[Version difference data]

----------------------------------------

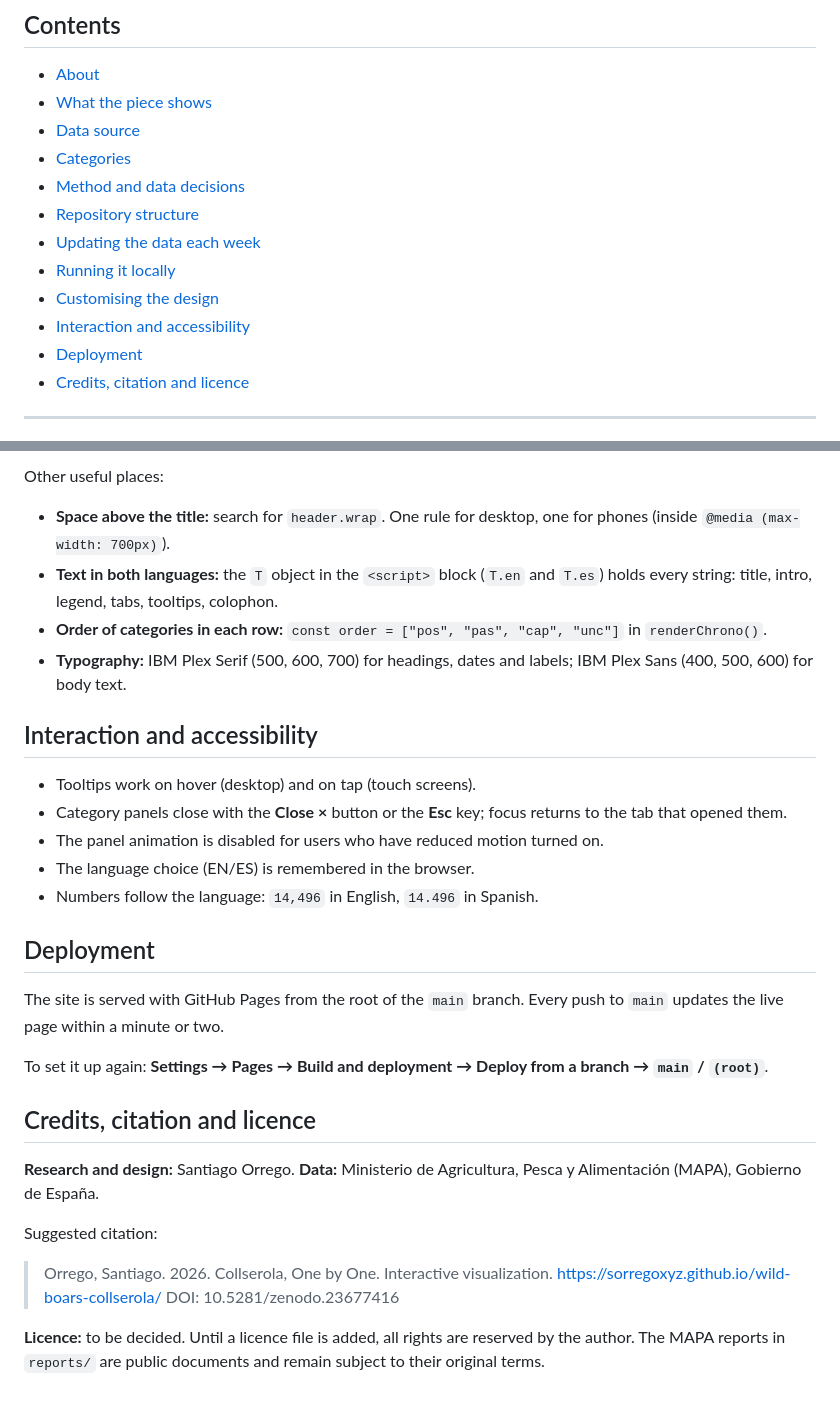
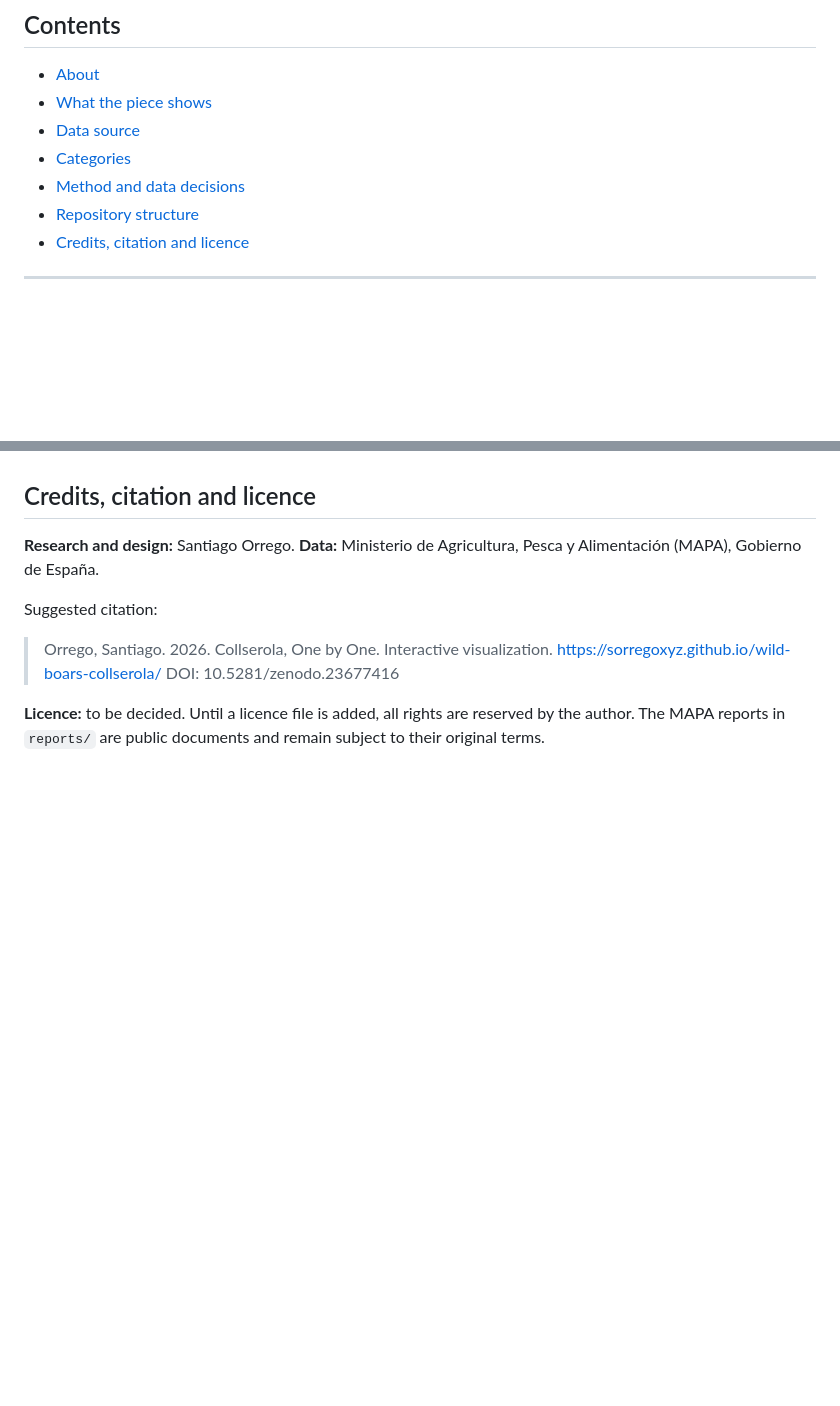
Before and after one commit to sorregoxyz/wild-boars-collserola, a Markdown page: README.md, 2 parts joined by grey strips. Drawn GitHub-style; blank space fills up the shorter version.

Commit message:
Restructure README file

```diff
--- a/README.md
+++ b/README.md
@@ -20,11 +20,6 @@
 - [Categories](#categories)
 - [Method and data decisions](#method-and-data-decisions)
 - [Repository structure](#repository-structure)
-- [Updating the data each week](#updating-the-data-each-week)
-- [Running it locally](#running-it-locally)
-- [Customising the design](#customising-the-design)
-- [Interaction and accessibility](#interaction-and-accessibility)
-- [Deployment](#deployment)
 - [Credits, citation and licence](#credits-citation-and-licence)
 
 ---
@@ -197,24 +125,3 @@ All settings are at the top of the `<style>` block in `index.html`, inside `:roo
-Other useful places:
-
-- **Space above the title:** search for `header.wrap`. One rule for desktop, one for phones (inside `@media (max-width: 700px)`).
-- **Text in both languages:** the `T` object in the `<script>` block (`T.en` and `T.es`) holds every string: title, intro, legend, tabs, tooltips, colophon.
-- **Order of categories in each row:** `const order = ["pos", "pas", "cap", "unc"]` in `renderChrono()`.
-- **Typography:** IBM Plex Serif (500, 600, 700) for headings, dates and labels; IBM Plex Sans (400, 500, 600) for body text.
-
-## Interaction and accessibility
-
-- Tooltips work on hover (desktop) and on tap (touch screens).
-- Category panels close with the **Close ×** button or the **Esc** key; focus returns to the tab that opened them.
-- The panel animation is disabled for users who have reduced motion turned on.
-- The language choice (EN/ES) is remembered in the browser.
-- Numbers follow the language: `14,496` in English, `14.496` in Spanish.
-
-## Deployment
-
-The site is served with GitHub Pages from the root of the `main` branch. Every push to `main` updates the live page within a minute or two.
-
-To set it up again: **Settings → Pages → Build and deployment → Deploy from a branch → `main` / `(root)`**.
-
 ## Credits, citation and licence
 
 **Research and design:** Santiago Orrego.
```
Also changed, not shown: other parts of README.md (+0 -67 lines).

----------------------------------------

» **Instructions for the task**
Which of the lines above hold the string "README"? Pick each of them out.

» **Solution below**
Before and after one commit to sorregoxyz/wild-boars-collserola, a Markdown page: README.md, 2 parts joined by grey strips. Drawn GitHub-style; blank space fills up the shorter version.
Restructure README file
--- a/README.md
+++ b/README.md
Also changed, not shown: other parts of README.md (+0 -67 lines).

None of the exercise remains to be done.